This year the booth was set up on the concourse between the two main halls, within the eyeline of expo-goers crossing from one part of the Convention Center to the other. This made it hard to miss IndieCade, if you bothered to turn your head while racing from one trade show spectacle to the other. Those who did, and took the few steps off the path to actually visit the booth were able to play some of the most inventive, if not incredibly polished, games at E3.
I spoke at length with festival director Sam Roberts and you can hear the interview above. We got into the life cycle of indie game development in this year where games at the edges of the industry are finding huge financial success. Also covered: the new possibilities of play that are being opened up by inventive college students experimenting with Microsoft’s Kinect peripheral.
One Kinect game in the booth was Songlines, where the player takes on the role of god, using gestural controls to shape the landscape. It’s a project that is almost more of an interactive art installation than a game— but could one day be brought into your home, using the technology you already have. A few minutes with Songlines was an effective palate cleanser after hours of explosions and gunfire. (We’ll have more about Songlines in a separate write-up.)
Another game that piqued my interest was Prom Week, a game that seeks to graft a complex social structure onto gameplay reminiscent of The Sims. Co-developer Ben Samuel explained to me that the idea was to create a version of a classic high school movie– think John Hughes territory here– through emergent gameplay. The character AI in Prom Week is focused on remembering and assigning value to interactions.
Not only are the direct interactions between the player and a given non player character tracked, but in classic high school anxiety fashion everyone seems to know everything that’s happened to everyone one else. What you say to one character on the Monday before prom may come back to haunt you on the big night itself.
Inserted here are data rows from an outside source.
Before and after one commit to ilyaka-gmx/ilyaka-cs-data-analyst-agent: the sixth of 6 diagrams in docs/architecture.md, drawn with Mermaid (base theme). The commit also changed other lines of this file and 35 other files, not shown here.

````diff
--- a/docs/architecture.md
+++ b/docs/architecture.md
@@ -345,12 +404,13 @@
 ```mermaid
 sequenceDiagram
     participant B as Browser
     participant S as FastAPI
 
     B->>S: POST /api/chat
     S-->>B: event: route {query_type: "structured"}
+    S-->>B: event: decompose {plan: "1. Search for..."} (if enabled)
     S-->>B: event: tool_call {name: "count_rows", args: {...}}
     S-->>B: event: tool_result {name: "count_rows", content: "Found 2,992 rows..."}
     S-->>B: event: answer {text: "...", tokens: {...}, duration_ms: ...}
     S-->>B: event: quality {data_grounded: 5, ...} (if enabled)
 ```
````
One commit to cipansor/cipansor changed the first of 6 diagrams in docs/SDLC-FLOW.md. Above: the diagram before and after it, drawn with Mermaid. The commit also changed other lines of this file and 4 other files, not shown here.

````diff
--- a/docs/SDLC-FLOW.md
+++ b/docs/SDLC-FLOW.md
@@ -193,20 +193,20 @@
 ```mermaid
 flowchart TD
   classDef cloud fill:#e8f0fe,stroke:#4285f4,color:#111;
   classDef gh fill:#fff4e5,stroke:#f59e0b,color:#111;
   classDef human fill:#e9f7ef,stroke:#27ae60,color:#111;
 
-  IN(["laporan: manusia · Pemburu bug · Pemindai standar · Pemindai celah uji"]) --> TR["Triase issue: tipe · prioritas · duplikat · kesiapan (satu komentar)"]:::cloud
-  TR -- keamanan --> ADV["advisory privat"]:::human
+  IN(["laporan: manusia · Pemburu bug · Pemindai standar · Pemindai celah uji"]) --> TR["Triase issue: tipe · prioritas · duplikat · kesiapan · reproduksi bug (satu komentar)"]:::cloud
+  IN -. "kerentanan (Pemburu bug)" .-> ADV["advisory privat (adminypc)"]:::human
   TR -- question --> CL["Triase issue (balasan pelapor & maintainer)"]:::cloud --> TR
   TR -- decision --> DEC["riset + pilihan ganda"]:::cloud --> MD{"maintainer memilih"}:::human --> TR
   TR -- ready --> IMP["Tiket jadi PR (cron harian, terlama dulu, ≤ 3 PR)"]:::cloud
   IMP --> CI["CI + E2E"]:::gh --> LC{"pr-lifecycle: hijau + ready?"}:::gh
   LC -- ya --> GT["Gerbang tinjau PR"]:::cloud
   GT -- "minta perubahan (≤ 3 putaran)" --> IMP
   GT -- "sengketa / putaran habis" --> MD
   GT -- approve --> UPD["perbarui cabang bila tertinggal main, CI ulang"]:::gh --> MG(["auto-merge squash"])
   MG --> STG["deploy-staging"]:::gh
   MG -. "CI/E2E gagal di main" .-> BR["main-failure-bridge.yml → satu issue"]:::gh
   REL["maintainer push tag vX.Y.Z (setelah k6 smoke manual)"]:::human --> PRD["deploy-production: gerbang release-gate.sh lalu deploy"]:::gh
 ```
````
While I might not be chomping at the bit to experience a virtual prom– hell, I skipped my real one– innovations in this kind of game play are sorely needed in the industry right now. Systems that allow for intricate social structures and dynamic narrative designs are a balm a field that has become dominated by carbon copy first person shooter play needs. The games on display at the IndieCade E3 showcase this year might not have the flashy appeal of the “AAA” titles being marketed by the major publishers, but they are a preview of where the next generation of designers will be taking an industry that is learning bolder tricks every season.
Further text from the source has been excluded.